## Task to carry out
Where in the records does the word "border" occur? Copy each line in which it does.

## Records for processing

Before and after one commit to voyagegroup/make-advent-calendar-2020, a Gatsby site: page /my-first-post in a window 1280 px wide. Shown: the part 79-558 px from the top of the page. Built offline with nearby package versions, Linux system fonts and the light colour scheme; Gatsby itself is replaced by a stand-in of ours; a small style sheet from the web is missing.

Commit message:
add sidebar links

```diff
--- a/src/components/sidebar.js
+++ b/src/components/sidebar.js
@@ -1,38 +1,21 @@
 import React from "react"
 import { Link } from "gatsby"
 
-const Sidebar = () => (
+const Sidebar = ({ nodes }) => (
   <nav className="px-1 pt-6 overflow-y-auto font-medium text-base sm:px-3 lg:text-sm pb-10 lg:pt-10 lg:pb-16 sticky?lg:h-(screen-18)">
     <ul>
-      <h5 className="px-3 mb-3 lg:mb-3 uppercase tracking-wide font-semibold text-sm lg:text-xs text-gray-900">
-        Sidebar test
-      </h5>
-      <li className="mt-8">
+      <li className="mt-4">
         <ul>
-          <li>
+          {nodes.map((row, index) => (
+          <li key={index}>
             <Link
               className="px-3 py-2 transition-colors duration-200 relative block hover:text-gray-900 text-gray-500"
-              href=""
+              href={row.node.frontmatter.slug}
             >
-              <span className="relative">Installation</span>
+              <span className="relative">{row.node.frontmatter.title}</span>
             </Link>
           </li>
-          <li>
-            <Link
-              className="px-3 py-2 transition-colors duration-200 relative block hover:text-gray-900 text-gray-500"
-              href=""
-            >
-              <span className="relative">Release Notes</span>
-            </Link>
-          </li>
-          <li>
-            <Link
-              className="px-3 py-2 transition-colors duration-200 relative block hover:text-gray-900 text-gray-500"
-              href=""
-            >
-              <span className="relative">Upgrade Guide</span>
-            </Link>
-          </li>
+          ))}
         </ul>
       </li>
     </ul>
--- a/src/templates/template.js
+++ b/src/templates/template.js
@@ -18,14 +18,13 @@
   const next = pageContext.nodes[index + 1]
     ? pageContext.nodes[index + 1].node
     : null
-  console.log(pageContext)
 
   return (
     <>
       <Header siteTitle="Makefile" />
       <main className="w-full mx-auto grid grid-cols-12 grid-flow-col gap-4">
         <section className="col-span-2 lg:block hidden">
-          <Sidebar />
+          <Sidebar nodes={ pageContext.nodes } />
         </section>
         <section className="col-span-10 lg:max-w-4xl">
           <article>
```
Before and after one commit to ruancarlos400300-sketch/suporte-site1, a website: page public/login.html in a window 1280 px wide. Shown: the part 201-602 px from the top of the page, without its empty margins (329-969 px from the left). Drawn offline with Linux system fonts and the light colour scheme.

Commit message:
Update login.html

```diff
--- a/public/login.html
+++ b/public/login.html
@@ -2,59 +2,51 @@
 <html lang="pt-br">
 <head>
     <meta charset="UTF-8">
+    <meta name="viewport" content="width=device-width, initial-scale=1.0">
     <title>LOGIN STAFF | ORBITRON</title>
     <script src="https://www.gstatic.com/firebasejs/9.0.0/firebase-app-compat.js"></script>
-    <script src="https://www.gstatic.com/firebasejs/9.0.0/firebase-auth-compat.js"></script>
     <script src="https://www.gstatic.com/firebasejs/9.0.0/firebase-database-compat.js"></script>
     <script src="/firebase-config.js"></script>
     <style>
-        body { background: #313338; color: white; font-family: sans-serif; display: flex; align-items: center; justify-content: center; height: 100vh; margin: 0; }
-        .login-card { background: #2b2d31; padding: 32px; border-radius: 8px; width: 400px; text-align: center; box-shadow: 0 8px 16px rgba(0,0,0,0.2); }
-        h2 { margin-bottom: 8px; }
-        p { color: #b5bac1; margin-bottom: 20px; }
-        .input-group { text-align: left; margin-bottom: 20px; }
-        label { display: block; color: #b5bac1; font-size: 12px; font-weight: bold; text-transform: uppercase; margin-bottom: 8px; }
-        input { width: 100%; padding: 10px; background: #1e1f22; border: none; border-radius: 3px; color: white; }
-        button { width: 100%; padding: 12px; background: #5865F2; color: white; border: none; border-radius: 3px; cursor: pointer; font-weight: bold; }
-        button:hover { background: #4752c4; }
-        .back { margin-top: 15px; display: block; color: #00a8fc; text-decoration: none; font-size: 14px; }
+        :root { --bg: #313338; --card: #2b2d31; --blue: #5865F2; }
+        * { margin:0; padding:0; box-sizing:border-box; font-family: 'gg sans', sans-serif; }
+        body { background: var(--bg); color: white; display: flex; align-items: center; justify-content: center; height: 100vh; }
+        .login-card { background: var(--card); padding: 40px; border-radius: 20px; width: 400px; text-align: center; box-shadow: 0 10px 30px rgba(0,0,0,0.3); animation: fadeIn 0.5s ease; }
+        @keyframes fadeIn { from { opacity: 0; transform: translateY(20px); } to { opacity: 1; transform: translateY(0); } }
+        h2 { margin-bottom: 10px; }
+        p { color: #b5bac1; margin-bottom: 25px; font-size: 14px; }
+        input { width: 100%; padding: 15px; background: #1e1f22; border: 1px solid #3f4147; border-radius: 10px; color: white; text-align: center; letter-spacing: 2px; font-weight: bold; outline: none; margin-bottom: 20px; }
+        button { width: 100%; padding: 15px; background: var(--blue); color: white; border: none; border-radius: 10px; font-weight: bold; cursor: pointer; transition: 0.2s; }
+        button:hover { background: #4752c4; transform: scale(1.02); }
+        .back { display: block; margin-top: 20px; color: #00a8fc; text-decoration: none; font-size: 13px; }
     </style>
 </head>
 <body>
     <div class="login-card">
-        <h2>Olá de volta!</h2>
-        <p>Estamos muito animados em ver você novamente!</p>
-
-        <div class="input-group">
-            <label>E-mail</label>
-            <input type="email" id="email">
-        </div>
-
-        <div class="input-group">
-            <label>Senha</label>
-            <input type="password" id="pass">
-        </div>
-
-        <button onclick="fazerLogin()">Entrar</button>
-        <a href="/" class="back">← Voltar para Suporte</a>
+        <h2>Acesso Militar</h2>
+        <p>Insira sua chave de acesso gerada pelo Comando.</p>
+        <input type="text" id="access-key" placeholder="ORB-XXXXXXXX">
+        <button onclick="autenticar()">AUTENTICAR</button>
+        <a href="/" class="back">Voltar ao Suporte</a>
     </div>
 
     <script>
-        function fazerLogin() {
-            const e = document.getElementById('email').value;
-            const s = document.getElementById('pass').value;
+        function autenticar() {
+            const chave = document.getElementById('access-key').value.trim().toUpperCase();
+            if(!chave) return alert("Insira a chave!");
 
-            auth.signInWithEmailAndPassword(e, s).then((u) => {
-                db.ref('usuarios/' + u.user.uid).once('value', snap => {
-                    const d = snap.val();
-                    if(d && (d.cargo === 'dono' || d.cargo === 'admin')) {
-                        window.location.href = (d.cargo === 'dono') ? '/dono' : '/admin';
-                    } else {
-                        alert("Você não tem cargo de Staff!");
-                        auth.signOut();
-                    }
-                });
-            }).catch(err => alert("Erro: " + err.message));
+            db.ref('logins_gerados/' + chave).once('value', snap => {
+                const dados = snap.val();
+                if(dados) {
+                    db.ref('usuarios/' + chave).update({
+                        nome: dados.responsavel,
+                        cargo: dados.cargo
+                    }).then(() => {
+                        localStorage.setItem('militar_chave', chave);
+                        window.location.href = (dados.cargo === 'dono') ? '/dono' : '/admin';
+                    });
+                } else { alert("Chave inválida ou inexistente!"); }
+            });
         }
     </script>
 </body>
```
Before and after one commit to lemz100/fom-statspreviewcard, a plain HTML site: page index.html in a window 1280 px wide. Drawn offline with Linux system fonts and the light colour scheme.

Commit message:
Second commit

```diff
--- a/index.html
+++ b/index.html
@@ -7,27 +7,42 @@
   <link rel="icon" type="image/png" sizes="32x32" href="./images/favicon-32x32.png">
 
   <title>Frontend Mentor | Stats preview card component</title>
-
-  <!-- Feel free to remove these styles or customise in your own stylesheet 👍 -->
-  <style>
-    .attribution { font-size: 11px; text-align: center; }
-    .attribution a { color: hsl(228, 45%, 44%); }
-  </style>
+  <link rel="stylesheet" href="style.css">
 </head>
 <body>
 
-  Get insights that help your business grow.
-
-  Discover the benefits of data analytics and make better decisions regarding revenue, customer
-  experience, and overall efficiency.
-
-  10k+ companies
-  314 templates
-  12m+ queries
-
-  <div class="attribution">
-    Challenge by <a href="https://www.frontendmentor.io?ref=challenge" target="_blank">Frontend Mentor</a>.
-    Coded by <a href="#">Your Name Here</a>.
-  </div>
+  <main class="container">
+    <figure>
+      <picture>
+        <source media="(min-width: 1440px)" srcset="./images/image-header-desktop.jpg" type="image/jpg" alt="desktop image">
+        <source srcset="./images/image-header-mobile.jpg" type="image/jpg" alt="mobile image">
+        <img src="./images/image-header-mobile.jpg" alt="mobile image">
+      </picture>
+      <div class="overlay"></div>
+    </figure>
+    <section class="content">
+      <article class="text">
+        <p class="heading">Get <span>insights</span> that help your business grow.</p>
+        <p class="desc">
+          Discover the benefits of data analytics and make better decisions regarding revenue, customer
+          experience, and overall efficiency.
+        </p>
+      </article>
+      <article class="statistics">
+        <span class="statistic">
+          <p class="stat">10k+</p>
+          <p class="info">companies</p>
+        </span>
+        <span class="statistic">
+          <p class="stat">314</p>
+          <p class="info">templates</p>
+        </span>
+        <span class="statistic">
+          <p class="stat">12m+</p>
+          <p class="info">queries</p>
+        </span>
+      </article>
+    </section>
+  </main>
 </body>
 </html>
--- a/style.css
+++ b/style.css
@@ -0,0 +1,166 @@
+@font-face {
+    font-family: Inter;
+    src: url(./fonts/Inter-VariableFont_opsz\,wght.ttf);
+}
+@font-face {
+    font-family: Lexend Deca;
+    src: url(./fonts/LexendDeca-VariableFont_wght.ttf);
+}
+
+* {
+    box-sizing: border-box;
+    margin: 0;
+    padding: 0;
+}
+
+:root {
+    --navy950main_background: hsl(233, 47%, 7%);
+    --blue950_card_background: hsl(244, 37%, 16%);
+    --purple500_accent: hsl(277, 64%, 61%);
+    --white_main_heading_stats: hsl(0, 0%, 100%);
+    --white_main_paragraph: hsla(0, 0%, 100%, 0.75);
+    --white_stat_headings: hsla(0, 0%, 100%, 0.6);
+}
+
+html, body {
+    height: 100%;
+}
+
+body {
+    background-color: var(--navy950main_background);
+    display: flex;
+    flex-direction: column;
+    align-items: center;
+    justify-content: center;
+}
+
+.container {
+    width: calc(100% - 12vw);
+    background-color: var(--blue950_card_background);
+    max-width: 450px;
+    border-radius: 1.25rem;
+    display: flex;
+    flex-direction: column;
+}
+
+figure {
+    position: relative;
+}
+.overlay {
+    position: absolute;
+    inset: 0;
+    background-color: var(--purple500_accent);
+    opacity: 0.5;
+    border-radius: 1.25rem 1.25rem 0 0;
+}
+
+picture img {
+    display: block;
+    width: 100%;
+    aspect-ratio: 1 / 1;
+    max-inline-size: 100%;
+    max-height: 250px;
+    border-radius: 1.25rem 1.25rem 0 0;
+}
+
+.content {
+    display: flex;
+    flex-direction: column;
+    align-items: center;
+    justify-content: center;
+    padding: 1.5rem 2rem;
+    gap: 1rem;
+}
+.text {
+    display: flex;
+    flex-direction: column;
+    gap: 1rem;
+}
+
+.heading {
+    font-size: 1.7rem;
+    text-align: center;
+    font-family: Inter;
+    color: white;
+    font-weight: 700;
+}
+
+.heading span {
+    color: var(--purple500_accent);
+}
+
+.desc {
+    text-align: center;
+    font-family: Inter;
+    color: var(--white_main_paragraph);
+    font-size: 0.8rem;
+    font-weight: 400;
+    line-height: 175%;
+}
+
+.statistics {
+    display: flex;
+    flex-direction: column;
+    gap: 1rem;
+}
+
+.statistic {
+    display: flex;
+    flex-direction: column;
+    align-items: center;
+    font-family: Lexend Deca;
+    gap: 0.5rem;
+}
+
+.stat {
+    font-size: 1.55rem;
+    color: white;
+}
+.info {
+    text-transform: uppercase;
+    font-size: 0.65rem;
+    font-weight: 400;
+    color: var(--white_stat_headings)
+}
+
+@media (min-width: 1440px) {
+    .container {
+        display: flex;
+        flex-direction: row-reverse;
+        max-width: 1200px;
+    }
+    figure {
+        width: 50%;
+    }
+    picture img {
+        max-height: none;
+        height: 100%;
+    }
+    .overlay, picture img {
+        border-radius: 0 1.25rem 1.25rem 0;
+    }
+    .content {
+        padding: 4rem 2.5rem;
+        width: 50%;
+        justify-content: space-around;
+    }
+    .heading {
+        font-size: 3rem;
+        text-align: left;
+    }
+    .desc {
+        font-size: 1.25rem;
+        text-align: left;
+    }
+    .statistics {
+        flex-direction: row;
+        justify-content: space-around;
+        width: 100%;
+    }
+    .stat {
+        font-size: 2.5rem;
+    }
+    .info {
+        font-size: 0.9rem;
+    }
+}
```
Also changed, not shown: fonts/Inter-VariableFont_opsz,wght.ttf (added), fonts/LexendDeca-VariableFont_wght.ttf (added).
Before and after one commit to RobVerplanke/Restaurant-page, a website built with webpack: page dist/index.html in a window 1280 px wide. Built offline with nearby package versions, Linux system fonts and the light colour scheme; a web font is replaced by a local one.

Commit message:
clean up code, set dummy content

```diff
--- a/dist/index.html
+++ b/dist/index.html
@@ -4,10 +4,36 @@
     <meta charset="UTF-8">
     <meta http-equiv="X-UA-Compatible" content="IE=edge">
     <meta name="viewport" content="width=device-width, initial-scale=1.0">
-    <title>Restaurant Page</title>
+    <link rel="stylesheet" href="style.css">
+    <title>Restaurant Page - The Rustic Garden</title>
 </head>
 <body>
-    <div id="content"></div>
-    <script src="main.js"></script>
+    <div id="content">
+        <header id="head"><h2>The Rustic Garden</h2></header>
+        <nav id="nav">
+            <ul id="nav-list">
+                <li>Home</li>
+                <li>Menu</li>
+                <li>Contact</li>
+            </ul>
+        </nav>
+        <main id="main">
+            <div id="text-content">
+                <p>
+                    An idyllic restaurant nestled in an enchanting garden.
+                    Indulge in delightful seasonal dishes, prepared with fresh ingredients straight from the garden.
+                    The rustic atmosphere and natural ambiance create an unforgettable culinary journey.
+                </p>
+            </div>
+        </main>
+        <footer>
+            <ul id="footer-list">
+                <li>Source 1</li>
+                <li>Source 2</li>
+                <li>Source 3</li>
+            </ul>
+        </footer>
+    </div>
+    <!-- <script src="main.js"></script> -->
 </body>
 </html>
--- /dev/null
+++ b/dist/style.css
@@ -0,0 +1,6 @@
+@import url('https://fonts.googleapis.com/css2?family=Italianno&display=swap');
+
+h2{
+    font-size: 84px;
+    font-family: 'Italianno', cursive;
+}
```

## Task solution
-        .login-card { background: #2b2d31; padding: 32px; border-radius: 8px; width: 400px; text-align: center; box-shadow: 0 8px 16px rgba(0,0,0,0.2); }
-        input { width: 100%; padding: 10px; background: #1e1f22; border: none; border-radius: 3px; color: white; }
-        button { width: 100%; padding: 12px; background: #5865F2; color: white; border: none; border-radius: 3px; cursor: pointer; font-weight: bold; }
+        * { margin:0; padding:0; box-sizing:border-box; font-family: 'gg sans', sans-serif; }
+        .login-card { background: var(--card); padding: 40px; border-radius: 20px; width: 400px; text-align: center; box-shadow: 0 10px 30px rgba(0,0,0,0.3); animation: fadeIn 0.5s ease; }
+        input { width: 100%; padding: 15px; background: #1e1f22; border: 1px solid #3f4147; border-radius: 10px; color: white; text-align: center; letter-spacing: 2px; font-weight: bold; outline: none; margin-bottom: 20px; }
+        button { width: 100%; padding: 15px; background: var(--blue); color: white; border: none; border-radius: 10px; font-weight: bold; cursor: pointer; transition: 0.2s; }
+    box-sizing: border-box;
+    border-radius: 1.25rem;
+    border-radius: 1.25rem 1.25rem 0 0;
+    border-radius: 1.25rem 1.25rem 0 0;
+        border-radius: 0 1.25rem 1.25rem 0;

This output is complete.